There were about four Golden Ages of highway driving. One was that transitional period, when the car was first getting market penetration, and the notion of driving coast-to-coast was still adventurous, but not suicidal. That's this era. Rich and Powerful Men could dream of uniting the country through a highway, the way their grandfathers had driven the Silver Spike. They weren't thinking about comfort, yet. They were just trying to get the road built.
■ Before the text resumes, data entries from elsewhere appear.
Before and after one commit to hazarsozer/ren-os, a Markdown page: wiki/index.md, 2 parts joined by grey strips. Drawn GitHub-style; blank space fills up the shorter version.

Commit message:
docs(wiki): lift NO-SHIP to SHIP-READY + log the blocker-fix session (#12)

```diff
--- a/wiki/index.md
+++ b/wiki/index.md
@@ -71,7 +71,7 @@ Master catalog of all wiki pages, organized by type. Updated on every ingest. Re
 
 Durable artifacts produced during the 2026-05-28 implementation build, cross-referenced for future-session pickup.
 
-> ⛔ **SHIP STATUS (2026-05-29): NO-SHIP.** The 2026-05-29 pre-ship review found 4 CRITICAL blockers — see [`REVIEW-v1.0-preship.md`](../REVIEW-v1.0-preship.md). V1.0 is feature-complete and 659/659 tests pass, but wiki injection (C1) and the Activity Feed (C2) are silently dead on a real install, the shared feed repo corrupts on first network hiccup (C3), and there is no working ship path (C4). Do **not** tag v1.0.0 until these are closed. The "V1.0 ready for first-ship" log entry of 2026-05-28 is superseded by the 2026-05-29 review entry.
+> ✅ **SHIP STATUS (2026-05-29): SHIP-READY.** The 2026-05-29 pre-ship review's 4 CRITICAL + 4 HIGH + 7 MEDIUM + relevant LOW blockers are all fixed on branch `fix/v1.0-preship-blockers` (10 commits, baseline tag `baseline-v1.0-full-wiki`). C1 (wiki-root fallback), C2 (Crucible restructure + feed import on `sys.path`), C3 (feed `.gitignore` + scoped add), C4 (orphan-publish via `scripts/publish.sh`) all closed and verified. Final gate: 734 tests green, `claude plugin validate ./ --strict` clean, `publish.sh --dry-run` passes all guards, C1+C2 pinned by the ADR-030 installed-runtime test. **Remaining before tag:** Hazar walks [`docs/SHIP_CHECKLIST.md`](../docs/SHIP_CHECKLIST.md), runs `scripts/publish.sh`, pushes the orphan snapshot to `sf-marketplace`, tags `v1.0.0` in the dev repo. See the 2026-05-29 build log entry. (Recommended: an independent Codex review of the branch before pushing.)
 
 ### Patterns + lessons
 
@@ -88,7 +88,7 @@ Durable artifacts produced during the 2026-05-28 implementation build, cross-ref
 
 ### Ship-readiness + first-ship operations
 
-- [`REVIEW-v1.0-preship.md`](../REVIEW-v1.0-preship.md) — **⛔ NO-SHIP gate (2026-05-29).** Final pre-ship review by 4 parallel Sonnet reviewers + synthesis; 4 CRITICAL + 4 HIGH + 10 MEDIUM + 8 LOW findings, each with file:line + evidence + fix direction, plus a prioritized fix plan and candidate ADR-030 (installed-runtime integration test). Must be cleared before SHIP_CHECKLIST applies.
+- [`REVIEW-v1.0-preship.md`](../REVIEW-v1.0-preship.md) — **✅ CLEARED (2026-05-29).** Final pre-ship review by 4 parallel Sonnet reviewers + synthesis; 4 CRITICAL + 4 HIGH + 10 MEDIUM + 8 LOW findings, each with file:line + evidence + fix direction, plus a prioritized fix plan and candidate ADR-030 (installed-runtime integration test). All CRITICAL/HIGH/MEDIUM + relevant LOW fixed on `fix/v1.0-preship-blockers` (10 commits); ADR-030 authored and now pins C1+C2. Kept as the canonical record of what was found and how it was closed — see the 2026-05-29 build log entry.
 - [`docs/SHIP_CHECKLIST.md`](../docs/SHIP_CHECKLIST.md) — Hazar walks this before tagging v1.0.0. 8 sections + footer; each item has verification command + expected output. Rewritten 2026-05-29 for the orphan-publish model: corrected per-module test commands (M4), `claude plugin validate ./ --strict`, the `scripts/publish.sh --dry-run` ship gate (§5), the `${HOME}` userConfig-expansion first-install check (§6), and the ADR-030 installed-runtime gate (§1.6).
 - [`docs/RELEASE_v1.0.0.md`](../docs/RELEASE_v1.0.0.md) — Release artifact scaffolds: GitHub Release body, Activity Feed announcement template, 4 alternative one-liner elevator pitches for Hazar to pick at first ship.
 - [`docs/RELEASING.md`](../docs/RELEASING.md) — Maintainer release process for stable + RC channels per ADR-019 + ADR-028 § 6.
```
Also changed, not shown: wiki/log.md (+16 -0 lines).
Highways were mostly regional affairs, and these markers were how you knew you hadn't wandered off down some rancher's driveway. There were booster associations, advertising the routes to get the tourist business. That's how the "Lee Highway," the "Jefferson Davis Highway," and the "Lincoln Highway" got started. But they were regional affairs all over the country, so the First Great Paving really didn't take all that long. I have a book from the 1930s, Double-Crossing American By Road, about a round-trip car trip taken by some New Yorkers. Half the talk is about the price of hotels and where the good restaurants were. By then, making it was almost a given.